Action Link
Marine Fish Conservation
  1. Deploy fishing gear at selected times (day/night) to avoid unwanted species

    A replicated, controlled study (year not stated) of two seamount marine reserves in the South Pacific Ocean 200 km off New South Wales, Australia (Williams et al. 2016) found that selective fishing at specific times and depths avoided the unwanted catch of Harisson’s dogfish Centrophorus harrissoni in a restricted commercial blue-eye trevalla Hyperoglyphe antarctica handline fishery.
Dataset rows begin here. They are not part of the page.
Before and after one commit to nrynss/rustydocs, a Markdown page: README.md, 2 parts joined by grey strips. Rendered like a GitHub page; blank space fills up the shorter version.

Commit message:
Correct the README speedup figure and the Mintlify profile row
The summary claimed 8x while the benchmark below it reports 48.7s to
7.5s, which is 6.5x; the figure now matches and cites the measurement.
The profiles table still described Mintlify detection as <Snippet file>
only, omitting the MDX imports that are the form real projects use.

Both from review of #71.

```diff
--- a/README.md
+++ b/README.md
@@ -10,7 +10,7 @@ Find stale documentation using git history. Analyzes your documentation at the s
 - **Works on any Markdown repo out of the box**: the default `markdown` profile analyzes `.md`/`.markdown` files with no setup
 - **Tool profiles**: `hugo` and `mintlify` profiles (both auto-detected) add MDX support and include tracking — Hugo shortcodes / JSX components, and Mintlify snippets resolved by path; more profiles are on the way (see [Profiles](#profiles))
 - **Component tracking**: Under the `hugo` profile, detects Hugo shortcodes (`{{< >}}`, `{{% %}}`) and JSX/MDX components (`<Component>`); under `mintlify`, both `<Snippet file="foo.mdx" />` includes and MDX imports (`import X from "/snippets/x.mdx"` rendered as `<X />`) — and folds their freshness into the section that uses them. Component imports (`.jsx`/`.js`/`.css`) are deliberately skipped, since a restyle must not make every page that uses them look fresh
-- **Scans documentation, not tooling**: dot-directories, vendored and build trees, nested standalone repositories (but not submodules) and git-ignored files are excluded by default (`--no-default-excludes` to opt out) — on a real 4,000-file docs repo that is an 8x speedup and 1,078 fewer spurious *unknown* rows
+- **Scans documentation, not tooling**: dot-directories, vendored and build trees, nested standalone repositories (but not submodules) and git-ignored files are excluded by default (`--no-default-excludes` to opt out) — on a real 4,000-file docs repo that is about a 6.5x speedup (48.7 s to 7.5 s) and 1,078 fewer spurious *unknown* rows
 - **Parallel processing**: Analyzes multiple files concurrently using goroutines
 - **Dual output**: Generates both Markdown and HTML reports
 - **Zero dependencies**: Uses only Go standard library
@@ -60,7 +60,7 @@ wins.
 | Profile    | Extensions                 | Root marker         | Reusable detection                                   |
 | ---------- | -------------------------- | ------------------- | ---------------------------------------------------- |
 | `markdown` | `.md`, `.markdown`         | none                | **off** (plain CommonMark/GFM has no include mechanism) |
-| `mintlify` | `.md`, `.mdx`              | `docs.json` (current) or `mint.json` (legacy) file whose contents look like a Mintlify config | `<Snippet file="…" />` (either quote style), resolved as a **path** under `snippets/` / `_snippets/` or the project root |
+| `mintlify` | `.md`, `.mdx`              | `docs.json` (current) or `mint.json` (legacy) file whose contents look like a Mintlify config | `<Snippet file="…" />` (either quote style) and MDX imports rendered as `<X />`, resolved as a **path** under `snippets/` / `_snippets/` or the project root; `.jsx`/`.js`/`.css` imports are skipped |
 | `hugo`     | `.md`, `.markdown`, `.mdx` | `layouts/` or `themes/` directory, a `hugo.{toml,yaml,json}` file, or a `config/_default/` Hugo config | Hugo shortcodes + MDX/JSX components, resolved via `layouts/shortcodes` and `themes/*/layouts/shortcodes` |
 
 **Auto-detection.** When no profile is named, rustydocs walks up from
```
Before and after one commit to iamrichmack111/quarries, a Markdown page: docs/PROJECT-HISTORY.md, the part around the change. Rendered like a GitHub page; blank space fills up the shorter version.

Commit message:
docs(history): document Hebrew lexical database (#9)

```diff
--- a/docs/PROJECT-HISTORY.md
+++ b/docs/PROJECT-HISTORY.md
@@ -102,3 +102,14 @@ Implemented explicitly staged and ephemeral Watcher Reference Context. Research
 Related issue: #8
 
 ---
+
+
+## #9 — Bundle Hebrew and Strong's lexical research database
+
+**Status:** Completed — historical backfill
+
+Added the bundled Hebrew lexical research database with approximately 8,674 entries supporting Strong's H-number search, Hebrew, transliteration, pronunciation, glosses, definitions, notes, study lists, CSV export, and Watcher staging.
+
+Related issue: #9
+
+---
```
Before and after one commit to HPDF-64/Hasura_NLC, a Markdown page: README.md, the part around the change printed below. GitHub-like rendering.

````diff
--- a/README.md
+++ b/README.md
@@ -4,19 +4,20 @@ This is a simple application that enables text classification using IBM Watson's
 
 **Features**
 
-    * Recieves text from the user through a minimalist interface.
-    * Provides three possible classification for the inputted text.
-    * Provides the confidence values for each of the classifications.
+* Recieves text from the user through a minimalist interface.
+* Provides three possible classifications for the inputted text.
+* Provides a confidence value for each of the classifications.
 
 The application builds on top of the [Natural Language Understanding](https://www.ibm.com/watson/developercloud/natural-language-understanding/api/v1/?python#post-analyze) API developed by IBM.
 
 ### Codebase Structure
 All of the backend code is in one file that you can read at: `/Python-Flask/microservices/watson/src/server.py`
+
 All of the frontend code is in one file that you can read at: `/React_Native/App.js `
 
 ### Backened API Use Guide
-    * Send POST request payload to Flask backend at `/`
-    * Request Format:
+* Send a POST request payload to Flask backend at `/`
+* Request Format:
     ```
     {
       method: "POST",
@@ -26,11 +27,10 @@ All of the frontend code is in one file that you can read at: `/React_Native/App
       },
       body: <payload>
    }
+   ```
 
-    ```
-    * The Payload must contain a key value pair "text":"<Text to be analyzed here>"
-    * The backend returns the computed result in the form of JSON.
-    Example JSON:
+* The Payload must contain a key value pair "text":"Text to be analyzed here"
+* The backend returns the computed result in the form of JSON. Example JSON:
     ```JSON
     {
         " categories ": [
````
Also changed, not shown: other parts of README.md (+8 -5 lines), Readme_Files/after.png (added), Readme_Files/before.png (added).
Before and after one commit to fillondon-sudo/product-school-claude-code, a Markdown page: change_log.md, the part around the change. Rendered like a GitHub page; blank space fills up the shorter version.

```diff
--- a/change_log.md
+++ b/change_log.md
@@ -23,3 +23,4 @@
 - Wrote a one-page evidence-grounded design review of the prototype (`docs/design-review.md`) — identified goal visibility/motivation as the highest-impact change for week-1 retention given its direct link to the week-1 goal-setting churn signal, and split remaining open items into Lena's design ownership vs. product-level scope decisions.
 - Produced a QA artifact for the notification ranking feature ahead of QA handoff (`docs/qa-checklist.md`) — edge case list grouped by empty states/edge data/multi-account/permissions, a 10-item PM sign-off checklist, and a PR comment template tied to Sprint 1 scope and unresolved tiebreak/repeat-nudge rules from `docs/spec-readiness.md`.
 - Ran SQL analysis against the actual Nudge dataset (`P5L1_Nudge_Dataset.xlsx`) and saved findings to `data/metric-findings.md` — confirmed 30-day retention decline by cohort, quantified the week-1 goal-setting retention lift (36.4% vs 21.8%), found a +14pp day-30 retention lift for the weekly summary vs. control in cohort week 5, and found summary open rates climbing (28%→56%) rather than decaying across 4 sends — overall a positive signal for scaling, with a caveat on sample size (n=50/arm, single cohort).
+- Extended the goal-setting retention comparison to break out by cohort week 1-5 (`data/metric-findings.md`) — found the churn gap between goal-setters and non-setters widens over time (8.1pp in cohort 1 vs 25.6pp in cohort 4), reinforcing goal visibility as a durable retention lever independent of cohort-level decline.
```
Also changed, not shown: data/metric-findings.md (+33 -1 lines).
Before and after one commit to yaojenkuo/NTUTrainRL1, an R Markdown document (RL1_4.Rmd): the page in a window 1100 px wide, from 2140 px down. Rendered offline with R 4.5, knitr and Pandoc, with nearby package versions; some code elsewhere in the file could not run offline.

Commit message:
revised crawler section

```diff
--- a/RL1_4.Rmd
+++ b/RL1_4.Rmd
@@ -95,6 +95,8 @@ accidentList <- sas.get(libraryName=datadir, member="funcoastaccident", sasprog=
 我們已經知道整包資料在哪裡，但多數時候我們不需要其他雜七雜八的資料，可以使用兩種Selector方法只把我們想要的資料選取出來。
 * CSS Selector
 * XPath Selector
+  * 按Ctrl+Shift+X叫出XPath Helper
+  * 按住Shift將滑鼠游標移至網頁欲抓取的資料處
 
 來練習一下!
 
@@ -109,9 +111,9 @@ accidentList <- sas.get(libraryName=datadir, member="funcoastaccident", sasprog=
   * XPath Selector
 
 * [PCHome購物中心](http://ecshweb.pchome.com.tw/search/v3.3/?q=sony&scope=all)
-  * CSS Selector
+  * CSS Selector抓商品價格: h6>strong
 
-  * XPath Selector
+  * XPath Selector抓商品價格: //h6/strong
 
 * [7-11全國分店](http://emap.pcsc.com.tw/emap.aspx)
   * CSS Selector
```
Across areas, catch rates were lower (0 fish/100 hooks) during the day at seamounts 280–550 m deep (defined as being ‘non-dogfish habitat’), but not at the deeper seamounts (0.4 fish/100 hooks), compared to seamounts at 280–550 m during the night (0.1 fish/100 hooks), both of the latter defined as ‘dogfish habitat’. Catches of trevalla were highly variable but appeared slightly lower in the ‘non-dogfish’ habitat’ compared to the ‘dogfish habitat’ (non-dogfish: 8.2–34.3 fish/100 hooks, dogfish: 9.1–48.9 fish/100 hooks; data not tested for significance). Hydraulically powered handlines with 18 hooks each were deployed during 10 vessel trips 4-5 days long during the day in mid-water (depths) and deep-water (depths), and at night in mid-water. In ‘other habitat’ 1,036 handline deployments were carried out and 407 in ‘dogfish habitat’. Handlines were deployed at randomly selected positions and hauled after 5-10 minutes or until it was felt several fish had been hooked. Details of when the study took place were not provided. Fish were identified and counted.

  2. Deploy fishing gear at selected depths to avoid unwanted species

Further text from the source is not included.